## What to produce
For each line below with the word "lightblue", write out a copy.

[Stored data Boundary: Start]

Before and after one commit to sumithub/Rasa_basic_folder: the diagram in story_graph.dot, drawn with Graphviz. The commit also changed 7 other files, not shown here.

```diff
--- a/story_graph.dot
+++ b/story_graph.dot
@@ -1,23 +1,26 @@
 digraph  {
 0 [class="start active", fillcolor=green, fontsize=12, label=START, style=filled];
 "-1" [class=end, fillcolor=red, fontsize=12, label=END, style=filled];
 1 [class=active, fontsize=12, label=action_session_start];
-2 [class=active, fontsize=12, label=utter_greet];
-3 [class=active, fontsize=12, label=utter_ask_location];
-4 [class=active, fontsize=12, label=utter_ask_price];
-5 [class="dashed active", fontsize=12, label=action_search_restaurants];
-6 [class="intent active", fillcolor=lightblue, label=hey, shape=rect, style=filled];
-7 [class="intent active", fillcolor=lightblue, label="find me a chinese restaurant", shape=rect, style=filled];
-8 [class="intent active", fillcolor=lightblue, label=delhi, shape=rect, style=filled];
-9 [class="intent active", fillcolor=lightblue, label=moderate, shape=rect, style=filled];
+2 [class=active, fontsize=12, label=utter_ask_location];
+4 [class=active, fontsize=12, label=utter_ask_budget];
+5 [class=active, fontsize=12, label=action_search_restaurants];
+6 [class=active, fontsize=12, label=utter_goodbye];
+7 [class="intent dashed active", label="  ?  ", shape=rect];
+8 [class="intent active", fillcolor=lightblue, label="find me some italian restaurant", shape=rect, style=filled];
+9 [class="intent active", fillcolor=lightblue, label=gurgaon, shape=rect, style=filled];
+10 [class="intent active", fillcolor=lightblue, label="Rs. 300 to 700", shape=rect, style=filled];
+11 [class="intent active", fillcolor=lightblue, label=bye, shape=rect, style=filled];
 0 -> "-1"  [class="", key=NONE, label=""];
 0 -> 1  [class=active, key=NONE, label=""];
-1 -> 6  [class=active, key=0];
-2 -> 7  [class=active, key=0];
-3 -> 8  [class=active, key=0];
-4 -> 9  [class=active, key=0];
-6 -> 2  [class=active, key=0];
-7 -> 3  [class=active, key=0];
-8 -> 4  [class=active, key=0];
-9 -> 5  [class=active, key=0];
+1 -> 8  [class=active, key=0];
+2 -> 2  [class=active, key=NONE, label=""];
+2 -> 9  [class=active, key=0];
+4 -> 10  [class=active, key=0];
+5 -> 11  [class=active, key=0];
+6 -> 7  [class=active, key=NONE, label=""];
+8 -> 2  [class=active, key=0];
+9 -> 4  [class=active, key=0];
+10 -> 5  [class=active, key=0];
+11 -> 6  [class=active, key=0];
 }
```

[Stored data Boundary: End]

## Response for this exercise
-6 [class="intent active", fillcolor=lightblue, label=hey, shape=rect, style=filled];
-7 [class="intent active", fillcolor=lightblue, label="find me a chinese restaurant", shape=rect, style=filled];
-8 [class="intent active", fillcolor=lightblue, label=delhi, shape=rect, style=filled];
-9 [class="intent active", fillcolor=lightblue, label=moderate, shape=rect, style=filled];
+8 [class="intent active", fillcolor=lightblue, label="find me some italian restaurant", shape=rect, style=filled];
+9 [class="intent active", fillcolor=lightblue, label=gurgaon, shape=rect, style=filled];
+10 [class="intent active", fillcolor=lightblue, label="Rs. 300 to 700", shape=rect, style=filled];
+11 [class="intent active", fillcolor=lightblue, label=bye, shape=rect, style=filled];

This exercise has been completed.